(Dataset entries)
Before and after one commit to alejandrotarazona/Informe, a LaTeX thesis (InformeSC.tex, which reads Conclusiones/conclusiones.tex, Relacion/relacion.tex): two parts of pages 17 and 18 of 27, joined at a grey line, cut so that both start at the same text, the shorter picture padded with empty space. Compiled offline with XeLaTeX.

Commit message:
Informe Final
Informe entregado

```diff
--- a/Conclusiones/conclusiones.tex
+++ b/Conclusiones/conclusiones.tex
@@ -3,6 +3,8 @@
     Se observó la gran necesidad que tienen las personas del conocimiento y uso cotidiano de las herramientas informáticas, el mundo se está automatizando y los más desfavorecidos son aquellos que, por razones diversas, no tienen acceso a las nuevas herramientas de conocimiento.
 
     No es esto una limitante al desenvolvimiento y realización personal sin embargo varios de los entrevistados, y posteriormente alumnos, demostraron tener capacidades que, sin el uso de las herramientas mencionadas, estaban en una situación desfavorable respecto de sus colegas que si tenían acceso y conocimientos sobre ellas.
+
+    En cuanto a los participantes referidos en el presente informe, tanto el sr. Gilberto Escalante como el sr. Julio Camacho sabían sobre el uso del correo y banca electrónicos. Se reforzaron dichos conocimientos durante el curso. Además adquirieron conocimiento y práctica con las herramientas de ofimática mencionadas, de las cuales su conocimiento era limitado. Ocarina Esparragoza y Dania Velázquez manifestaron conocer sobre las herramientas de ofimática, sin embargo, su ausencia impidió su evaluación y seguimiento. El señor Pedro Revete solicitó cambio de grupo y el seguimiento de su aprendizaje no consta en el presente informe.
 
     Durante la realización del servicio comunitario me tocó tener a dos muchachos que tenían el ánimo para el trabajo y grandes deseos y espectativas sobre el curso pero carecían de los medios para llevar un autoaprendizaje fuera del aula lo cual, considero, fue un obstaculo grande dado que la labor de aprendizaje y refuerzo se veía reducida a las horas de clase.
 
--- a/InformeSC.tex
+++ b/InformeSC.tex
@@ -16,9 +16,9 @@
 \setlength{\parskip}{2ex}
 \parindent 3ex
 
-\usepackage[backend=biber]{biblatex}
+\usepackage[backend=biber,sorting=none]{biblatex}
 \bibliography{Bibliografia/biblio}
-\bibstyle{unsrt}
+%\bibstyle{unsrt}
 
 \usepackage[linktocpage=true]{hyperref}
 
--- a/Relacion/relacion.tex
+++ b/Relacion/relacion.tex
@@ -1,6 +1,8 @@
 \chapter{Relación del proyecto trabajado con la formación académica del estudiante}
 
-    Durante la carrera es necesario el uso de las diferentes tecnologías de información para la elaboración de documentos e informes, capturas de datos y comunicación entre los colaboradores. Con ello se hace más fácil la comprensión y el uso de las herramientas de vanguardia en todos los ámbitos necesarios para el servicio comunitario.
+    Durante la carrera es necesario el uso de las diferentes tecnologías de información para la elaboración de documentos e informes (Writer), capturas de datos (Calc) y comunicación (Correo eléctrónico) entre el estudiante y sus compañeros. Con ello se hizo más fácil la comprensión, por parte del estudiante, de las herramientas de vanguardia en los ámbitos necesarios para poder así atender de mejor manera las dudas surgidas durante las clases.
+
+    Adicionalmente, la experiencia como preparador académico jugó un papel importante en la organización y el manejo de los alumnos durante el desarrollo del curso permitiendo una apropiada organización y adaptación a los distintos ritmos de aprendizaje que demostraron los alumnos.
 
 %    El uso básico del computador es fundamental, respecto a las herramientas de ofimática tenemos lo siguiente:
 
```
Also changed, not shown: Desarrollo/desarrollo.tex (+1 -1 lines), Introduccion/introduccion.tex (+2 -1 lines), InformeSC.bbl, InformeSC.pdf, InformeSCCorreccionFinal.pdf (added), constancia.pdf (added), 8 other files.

WORK ITEM -> Each entry above must be retyped exactly.

WRITTEN REPLY ->
Before and after one commit to alejandrotarazona/Informe, a LaTeX thesis (InformeSC.tex, which reads Conclusiones/conclusiones.tex, Relacion/relacion.tex): two parts of pages 17 and 18 of 27, joined at a grey line, cut so that both start at the same text, the shorter picture padded with empty space. Compiled offline with XeLaTeX.

Commit message:
Informe Final
Informe entregado

```diff
--- a/Conclusiones/conclusiones.tex
+++ b/Conclusiones/conclusiones.tex
@@ -3,6 +3,8 @@
     Se observó la gran necesidad que tienen las personas del conocimiento y uso cotidiano de las herramientas informáticas, el mundo se está automatizando y los más desfavorecidos son aquellos que, por razones diversas, no tienen acceso a las nuevas herramientas de conocimiento.
 
     No es esto una limitante al desenvolvimiento y realización personal sin embargo varios de los entrevistados, y posteriormente alumnos, demostraron tener capacidades que, sin el uso de las herramientas mencionadas, estaban en una situación desfavorable respecto de sus colegas que si tenían acceso y conocimientos sobre ellas.
+
+    En cuanto a los participantes referidos en el presente informe, tanto el sr. Gilberto Escalante como el sr. Julio Camacho sabían sobre el uso del correo y banca electrónicos. Se reforzaron dichos conocimientos durante el curso. Además adquirieron conocimiento y práctica con las herramientas de ofimática mencionadas, de las cuales su conocimiento era limitado. Ocarina Esparragoza y Dania Velázquez manifestaron conocer sobre las herramientas de ofimática, sin embargo, su ausencia impidió su evaluación y seguimiento. El señor Pedro Revete solicitó cambio de grupo y el seguimiento de su aprendizaje no consta en el presente informe.
 
     Durante la realización del servicio comunitario me tocó tener a dos muchachos que tenían el ánimo para el trabajo y grandes deseos y espectativas sobre el curso pero carecían de los medios para llevar un autoaprendizaje fuera del aula lo cual, considero, fue un obstaculo grande dado que la labor de aprendizaje y refuerzo se veía reducida a las horas de clase.
 
--- a/InformeSC.tex
+++ b/InformeSC.tex
@@ -16,9 +16,9 @@
 \setlength{\parskip}{2ex}
 \parindent 3ex
 
-\usepackage[backend=biber]{biblatex}
+\usepackage[backend=biber,sorting=none]{biblatex}
 \bibliography{Bibliografia/biblio}
-\bibstyle{unsrt}
+%\bibstyle{unsrt}
 
 \usepackage[linktocpage=true]{hyperref}
 
--- a/Relacion/relacion.tex
+++ b/Relacion/relacion.tex
@@ -1,6 +1,8 @@
 \chapter{Relación del proyecto trabajado con la formación académica del estudiante}
 
-    Durante la carrera es necesario el uso de las diferentes tecnologías de información para la elaboración de documentos e informes, capturas de datos y comunicación entre los colaboradores. Con ello se hace más fácil la comprensión y el uso de las herramientas de vanguardia en todos los ámbitos necesarios para el servicio comunitario.
+    Durante la carrera es necesario el uso de las diferentes tecnologías de información para la elaboración de documentos e informes (Writer), capturas de datos (Calc) y comunicación (Correo eléctrónico) entre el estudiante y sus compañeros. Con ello se hizo más fácil la comprensión, por parte del estudiante, de las herramientas de vanguardia en los ámbitos necesarios para poder así atender de mejor manera las dudas surgidas durante las clases.
+
+    Adicionalmente, la experiencia como preparador académico jugó un papel importante en la organización y el manejo de los alumnos durante el desarrollo del curso permitiendo una apropiada organización y adaptación a los distintos ritmos de aprendizaje que demostraron los alumnos.
 
 %    El uso básico del computador es fundamental, respecto a las herramientas de ofimática tenemos lo siguiente:
 
```
Also changed, not shown: Desarrollo/desarrollo.tex (+1 -1 lines), Introduccion/introduccion.tex (+2 -1 lines), InformeSC.bbl, InformeSC.pdf, InformeSCCorreccionFinal.pdf (added), constancia.pdf (added), 8 other files.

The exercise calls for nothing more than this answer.